##### Supplied records #####
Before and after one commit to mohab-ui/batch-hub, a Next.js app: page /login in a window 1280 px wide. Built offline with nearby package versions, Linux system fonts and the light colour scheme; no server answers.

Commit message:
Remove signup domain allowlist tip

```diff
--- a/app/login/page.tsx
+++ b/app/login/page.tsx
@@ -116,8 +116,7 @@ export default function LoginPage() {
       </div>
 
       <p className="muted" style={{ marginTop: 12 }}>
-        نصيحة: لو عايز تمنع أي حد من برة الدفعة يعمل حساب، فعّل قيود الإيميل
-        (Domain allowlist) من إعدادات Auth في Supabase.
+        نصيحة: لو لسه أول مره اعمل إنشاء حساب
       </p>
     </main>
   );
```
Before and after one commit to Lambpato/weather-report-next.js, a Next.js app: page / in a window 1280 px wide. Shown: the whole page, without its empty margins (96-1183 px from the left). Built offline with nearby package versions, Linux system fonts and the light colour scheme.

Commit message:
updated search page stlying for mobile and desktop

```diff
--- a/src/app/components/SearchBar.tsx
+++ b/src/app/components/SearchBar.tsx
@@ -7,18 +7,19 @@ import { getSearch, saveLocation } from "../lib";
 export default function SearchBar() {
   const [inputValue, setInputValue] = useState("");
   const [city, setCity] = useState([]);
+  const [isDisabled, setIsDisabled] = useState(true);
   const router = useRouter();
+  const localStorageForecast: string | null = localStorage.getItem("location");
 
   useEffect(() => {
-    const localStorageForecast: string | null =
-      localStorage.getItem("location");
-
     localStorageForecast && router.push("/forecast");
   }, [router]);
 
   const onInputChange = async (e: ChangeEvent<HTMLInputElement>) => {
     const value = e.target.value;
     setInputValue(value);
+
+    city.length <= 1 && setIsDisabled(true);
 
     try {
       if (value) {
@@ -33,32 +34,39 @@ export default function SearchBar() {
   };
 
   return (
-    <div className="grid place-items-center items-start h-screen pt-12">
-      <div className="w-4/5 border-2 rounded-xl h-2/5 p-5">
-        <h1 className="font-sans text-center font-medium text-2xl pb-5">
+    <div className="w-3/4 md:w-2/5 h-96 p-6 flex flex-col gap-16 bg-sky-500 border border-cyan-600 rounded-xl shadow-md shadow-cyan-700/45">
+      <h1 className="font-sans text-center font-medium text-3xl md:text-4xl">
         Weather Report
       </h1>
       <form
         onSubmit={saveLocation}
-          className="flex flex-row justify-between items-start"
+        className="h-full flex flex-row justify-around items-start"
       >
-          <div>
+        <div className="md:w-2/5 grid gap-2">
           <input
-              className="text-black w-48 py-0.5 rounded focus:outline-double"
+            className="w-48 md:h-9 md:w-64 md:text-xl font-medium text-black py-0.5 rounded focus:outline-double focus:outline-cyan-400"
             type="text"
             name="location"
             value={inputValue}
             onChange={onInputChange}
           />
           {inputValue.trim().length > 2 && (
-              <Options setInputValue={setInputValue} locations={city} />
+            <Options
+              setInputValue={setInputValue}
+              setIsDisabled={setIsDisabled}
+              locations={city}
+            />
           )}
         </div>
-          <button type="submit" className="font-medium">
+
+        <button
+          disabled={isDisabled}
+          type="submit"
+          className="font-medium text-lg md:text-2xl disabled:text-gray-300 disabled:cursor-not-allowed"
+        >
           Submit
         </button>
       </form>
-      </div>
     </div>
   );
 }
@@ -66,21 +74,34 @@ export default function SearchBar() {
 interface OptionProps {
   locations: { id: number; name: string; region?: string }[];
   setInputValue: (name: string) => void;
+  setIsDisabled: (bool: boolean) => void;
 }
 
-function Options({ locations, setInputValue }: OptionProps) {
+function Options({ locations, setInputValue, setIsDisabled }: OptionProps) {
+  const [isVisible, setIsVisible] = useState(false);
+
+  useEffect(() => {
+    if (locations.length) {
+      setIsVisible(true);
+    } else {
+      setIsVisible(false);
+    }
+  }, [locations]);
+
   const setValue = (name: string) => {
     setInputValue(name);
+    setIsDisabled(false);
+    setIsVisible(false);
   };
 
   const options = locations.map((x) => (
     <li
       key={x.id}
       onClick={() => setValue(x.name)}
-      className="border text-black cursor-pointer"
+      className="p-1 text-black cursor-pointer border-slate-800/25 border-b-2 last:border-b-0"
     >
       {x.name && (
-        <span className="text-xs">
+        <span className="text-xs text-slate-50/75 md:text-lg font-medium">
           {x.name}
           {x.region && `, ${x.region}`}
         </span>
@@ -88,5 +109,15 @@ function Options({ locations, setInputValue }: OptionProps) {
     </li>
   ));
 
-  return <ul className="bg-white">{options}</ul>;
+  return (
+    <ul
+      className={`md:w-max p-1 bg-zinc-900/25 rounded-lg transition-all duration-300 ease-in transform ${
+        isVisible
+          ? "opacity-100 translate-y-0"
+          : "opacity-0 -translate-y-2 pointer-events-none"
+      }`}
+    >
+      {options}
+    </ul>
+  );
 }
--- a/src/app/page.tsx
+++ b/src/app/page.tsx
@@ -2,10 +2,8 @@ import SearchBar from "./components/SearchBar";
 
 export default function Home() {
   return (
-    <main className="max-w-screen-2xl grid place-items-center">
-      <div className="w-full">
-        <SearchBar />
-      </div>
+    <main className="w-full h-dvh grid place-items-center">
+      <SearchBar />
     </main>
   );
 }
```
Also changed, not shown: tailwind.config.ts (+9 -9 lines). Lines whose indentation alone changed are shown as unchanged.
#####
Exercise prompt –
Identify the lines above with the word "cursor". Copy them.

Result of the task –
+          className="font-medium text-lg md:text-2xl disabled:text-gray-300 disabled:cursor-not-allowed"
-      className="border text-black cursor-pointer"
+      className="p-1 text-black cursor-pointer border-slate-800/25 border-b-2 last:border-b-0"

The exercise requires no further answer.